To learn more about cold air pools (CAPs), we’ve been collecting temperature data from iButtons–little monitors the size of your thumbnail–hanging in trees around the monument. These monitors have been logging the ambient temperature every hour for almost a whole year. Now, we’re visiting the trees where the monitors hang to download the data they contain.
The data can tell us the location and temperature of CAPs, how quickly they form or dissipate from day to night, and how they change in frequency and intensity across seasons and years. By relating temperature data to plant phenology in each location, we can determine the biological response to cold air pools. Are plants in cold air pools budding and blooming later than those outside of cold air pools? Which plant species are most sensitive to warming or cooling?
It’s no easy task getting to some of the iButtons, though! Because they’re located along an elevation gradient (so that we can determine the depth of cold air pools), we’ve had to climb up some pretty steep slopes. And unfortunately, we sometimes find dead loggers with no data at the top. A laptop, datasheets, parachute cord, extra iButtons, GPS unit, an extendable staff to reach waaaaaaayyy up into the trees, and a keen eye to locate loggers are some essentials for each trip. A good sense of humor is a plus!

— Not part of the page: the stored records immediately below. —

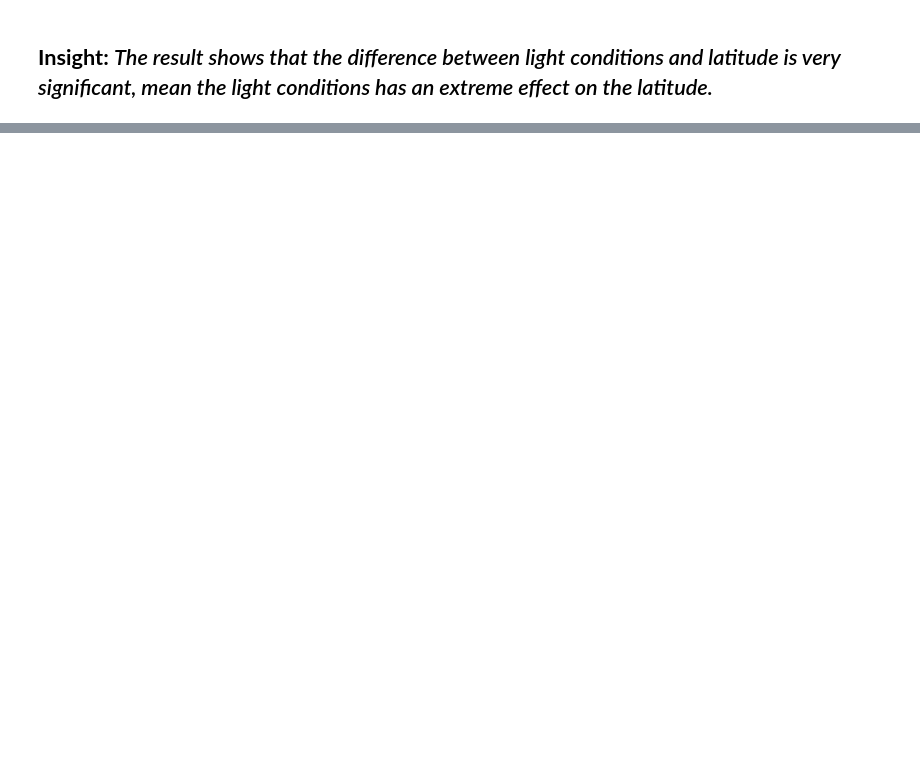
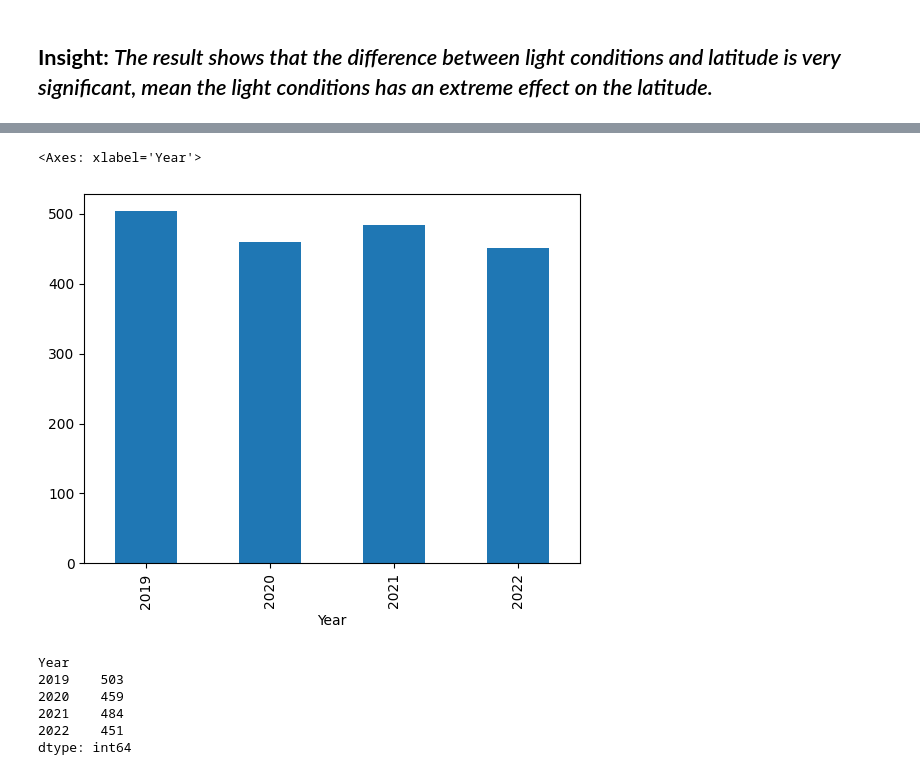
Before and after one commit to LuwhennLoren/sir-mesiera, a Jupyter notebook: Activity2.ipynb, the cells around one changed output, grey strips where cells are left out. Drawn from its saved outputs; the diff is of its cells as text; code cells hidden in the pictures; blank space fills up the shorter version.

```diff
--- a/Activity2.ipynb
+++ b/Activity2.ipynb
@@ -32,0 +36,4 @@ ukroadaccident
+# %%
+ukroadaccident['Accident Date'] = ukroadaccident['Accident Date'].astype('str')
+ukroadaccident['Accident Date'] = ukroadaccident['Accident Date'].str.strip()
+ukroadaccident['Accident Date'] = ukroadaccident['Accident Date'].str.replace('/', '-')
@@ -33,3 +46,9 @@ ukroadaccident
+# %%
+ukroadaccident['Year'] = ukroadaccident['Accident Date'].dt.year
+ukroadaccident['Month_Number'] = ukroadaccident['Accident Date'].dt.month
+ukroadaccident['Month'] = ukroadaccident['Accident Date'].dt.month_name()
+ukroadaccident['Day'] = ukroadaccident['Accident Date'].dt.day
+ukroadaccident['DayofWeek'] = ukroadaccident['Accident Date'].dt.dayofweek  # Monday=0, Sunday=6
 # %% [markdown]
 <hr>
 <h1>---Checking for Null Values---</h1>
@@ -152,13 +164,0 @@ ukroadaccident['Accident Date'] = pd.to_datetime(ukroadaccident['Accident Date']
-# %%
-ukroadaccident['Index'] = ukroadaccident['Index'].astype('category')
-ukroadaccident['Accident_Severity'] = ukroadaccident['Accident_Severity'].astype('category')
-ukroadaccident['Accident Date'] = ukroadaccident['Accident Date'].astype('datetime64[ns]')
-ukroadaccident['Light_Conditions'] = ukroadaccident['Light_Conditions'].astype('category')
-ukroadaccident['District Area'] = ukroadaccident['District Area'].astype('category')
-ukroadaccident['Road_Surface_Conditions'] = ukroadaccident['Road_Surface_Conditions'].astype('category')
-ukroadaccident['Road_Type'] = ukroadaccident['Road_Type'].astype('category')
-ukroadaccident['Urban_or_Rural_Area'] = ukroadaccident['Urban_or_Rural_Area'].astype('category')
-ukroadaccident['Weather_Conditions'] = ukroadaccident['Weather_Conditions'].astype('category')
-ukroadaccident['Vehicle_Type'] = ukroadaccident['Vehicle_Type'].astype('category')
-ukroadaccident['Month'] = ukroadaccident['Month'].astype('category')
-ukroadaccident['Year'] = ukroadaccident['Year'].astype('category')
@@ -345,0 +605,16 @@ pvalue
+# %%
+york = ukroadaccident[ukroadaccident['District Area'] == 'York']
+york.groupby('Year').size().plot(kind='bar')
+# %% [output]
+<Axes: xlabel='Year'>
+[figure, added]
+# %%
+york = ukroadaccident[ukroadaccident['District Area'] == 'York']
+york.groupby('Year').size()
+# %% [output]
+Year
+2019    503
+2020    459
+2021    484
+2022    451
+dtype: int64
```
Also changed, not shown: parts of 67 cells of this notebook.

It’s then my job to work with park staff and scientists to make sense of the data. We’re using Devils Postpile National Monument as a case study for managing climate change refugia. By reading the data across many years, we might even be able to see how climate change is impacting the frequency and intensity of CAPs. Keep following my blog to hear about what we find during the remainder of my time here!